--- Exercise data ---

....

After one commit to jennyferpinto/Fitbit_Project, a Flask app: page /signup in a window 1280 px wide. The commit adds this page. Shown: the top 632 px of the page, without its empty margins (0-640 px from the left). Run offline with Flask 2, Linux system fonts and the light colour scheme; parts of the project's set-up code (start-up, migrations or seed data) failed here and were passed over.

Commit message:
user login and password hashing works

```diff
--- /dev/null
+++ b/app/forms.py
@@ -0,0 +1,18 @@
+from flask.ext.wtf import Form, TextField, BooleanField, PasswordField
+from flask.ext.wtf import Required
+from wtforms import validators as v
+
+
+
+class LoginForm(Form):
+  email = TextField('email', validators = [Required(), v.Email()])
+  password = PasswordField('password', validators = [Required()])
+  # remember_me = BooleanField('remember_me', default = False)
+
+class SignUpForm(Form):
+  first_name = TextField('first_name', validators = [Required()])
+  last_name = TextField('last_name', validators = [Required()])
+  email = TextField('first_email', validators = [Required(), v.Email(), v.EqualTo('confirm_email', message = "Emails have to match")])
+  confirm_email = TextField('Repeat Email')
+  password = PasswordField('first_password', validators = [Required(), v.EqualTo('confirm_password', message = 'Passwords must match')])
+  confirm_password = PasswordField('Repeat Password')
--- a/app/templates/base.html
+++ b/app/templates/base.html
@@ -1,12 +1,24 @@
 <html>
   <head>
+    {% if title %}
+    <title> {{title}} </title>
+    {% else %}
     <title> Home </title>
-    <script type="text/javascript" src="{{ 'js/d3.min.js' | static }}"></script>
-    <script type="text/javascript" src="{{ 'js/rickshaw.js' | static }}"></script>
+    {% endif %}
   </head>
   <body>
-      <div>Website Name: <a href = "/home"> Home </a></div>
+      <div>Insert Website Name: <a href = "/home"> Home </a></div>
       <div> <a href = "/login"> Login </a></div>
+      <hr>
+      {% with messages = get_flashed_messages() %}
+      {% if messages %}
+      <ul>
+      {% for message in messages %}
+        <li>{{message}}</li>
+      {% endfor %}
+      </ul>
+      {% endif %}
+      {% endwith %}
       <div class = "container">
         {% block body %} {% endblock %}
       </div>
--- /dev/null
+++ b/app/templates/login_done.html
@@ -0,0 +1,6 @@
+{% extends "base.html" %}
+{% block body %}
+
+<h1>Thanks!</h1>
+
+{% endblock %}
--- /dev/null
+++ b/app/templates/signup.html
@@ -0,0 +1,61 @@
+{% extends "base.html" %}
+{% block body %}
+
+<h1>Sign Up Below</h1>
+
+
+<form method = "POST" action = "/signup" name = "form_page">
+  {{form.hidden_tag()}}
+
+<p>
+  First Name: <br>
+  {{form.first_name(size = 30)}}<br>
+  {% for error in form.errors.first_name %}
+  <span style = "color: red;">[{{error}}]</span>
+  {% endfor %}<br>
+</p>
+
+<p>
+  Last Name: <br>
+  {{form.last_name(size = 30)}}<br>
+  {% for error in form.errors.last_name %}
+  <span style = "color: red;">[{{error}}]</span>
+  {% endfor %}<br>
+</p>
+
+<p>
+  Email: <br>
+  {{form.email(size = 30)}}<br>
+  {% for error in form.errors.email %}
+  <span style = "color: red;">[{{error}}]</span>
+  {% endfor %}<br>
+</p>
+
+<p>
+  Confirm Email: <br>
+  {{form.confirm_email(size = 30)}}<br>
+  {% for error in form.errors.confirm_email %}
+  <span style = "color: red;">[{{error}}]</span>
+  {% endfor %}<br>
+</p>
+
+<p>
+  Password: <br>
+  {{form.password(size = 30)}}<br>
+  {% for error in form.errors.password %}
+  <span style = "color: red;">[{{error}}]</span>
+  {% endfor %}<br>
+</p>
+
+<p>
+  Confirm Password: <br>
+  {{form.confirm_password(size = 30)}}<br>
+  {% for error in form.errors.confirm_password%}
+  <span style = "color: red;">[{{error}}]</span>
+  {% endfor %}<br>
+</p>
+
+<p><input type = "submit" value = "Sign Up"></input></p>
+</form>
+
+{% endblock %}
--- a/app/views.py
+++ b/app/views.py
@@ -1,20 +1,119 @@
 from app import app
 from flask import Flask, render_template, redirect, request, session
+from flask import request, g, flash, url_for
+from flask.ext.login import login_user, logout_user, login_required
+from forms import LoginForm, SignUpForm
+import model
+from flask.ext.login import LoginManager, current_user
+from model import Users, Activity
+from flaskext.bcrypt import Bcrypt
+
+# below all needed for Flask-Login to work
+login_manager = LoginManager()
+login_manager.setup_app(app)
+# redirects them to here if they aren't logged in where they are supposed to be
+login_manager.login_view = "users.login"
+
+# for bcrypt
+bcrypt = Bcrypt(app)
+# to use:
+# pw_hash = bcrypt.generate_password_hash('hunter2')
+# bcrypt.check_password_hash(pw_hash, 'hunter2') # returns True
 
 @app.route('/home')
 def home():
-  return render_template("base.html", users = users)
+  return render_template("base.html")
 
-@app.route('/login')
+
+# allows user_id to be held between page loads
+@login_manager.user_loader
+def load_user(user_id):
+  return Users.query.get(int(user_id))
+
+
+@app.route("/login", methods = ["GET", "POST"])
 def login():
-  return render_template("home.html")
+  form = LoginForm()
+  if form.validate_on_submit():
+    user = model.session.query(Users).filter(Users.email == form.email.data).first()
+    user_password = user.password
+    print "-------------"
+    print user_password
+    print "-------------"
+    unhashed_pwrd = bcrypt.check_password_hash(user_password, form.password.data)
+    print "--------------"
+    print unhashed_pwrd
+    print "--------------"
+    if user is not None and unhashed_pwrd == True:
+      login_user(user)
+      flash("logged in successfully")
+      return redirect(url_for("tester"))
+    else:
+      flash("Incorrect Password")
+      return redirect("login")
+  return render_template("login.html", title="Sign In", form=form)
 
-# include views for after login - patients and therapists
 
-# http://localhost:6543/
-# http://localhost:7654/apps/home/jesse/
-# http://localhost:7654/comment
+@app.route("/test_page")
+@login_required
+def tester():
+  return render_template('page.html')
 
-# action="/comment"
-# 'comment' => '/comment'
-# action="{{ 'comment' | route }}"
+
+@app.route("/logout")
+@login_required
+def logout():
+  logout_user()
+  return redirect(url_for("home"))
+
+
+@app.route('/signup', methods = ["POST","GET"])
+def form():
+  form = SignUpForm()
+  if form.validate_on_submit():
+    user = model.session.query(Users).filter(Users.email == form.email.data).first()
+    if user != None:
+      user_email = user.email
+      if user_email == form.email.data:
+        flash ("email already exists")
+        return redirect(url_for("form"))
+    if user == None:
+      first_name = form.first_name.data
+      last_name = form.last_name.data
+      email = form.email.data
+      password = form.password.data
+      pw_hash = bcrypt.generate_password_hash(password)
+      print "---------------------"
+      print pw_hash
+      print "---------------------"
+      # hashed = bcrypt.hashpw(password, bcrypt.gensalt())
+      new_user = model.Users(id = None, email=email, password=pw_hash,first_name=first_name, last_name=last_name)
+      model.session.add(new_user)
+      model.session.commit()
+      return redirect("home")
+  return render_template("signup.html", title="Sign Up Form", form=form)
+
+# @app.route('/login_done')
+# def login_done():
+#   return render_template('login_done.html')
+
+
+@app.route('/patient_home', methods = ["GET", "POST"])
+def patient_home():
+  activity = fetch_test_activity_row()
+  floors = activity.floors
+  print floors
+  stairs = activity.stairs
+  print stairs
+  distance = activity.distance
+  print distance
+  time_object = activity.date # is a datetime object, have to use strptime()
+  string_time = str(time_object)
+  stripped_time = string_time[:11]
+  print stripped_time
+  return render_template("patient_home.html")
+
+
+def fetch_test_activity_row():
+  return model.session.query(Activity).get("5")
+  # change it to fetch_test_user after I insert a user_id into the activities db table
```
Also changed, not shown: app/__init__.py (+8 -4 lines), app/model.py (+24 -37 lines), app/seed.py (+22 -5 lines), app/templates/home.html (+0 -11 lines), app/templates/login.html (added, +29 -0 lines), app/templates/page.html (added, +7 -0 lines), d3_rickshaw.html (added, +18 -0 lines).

....

--- Instructions to follow ---
Scan the listing above and copy all lines containing the word "route".

--- Response box ---
 @app.route('/home')
-@app.route('/login')
+@app.route("/login", methods = ["GET", "POST"])
+@app.route("/test_page")
-# action="{{ 'comment' | route }}"
+@app.route("/logout")
+@app.route('/signup', methods = ["POST","GET"])
+# @app.route('/login_done')
+@app.route('/patient_home', methods = ["GET", "POST"])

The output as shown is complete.